● **PROBLEM DETAILS**: Reproduce the first line of the entries that follow and each later line, word for word, ending with the one containing "Their Storm certificates".

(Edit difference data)
▼▼▼

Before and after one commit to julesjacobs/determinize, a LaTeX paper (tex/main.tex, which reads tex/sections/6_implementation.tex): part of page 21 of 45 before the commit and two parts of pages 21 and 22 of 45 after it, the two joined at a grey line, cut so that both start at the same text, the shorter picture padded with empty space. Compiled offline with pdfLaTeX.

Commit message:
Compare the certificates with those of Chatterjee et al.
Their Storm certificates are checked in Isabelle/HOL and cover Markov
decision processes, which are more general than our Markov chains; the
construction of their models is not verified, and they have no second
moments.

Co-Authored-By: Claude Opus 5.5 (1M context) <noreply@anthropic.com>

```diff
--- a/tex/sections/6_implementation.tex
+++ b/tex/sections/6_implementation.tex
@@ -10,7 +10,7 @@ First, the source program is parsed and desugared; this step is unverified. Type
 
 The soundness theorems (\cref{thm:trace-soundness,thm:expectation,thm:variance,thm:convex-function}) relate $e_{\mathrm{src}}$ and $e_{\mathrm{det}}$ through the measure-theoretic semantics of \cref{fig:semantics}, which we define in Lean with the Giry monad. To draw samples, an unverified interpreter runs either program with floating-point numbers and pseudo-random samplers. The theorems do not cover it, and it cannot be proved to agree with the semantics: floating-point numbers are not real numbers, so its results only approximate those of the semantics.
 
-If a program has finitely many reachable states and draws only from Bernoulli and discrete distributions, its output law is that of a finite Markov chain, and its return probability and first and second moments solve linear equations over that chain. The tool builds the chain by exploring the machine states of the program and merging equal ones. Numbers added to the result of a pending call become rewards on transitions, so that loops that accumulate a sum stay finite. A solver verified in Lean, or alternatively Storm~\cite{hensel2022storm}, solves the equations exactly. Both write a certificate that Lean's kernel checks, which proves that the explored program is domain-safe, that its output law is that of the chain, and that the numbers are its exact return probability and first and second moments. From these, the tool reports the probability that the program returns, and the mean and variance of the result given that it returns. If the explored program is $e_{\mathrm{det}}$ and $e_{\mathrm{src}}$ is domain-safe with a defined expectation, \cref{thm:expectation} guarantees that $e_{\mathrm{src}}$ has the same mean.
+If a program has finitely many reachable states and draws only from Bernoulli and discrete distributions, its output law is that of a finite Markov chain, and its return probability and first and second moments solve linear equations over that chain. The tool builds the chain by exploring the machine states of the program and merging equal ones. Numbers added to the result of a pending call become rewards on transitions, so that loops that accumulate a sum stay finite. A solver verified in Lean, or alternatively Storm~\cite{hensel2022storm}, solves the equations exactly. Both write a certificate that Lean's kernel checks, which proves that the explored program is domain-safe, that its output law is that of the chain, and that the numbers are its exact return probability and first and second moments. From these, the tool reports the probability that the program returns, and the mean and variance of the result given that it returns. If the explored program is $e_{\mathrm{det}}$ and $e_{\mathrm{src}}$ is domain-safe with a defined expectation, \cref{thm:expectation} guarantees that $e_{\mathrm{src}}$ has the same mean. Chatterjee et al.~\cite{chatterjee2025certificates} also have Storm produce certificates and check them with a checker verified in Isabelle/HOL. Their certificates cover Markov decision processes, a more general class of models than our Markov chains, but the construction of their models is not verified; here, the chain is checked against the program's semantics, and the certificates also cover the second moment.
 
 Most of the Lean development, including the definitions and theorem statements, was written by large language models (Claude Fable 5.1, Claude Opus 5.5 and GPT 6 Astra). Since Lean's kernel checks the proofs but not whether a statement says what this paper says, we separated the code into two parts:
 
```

▲▲▲

● **SOLUTION FOR THIS EXERCISE**:
Before and after one commit to julesjacobs/determinize, a LaTeX paper (tex/main.tex, which reads tex/sections/6_implementation.tex): part of page 21 of 45 before the commit and two parts of pages 21 and 22 of 45 after it, the two joined at a grey line, cut so that both start at the same text, the shorter picture padded with empty space. Compiled offline with pdfLaTeX.

Commit message:
Compare the certificates with those of Chatterjee et al.
Their Storm certificates are checked in Isabelle/HOL and cover Markov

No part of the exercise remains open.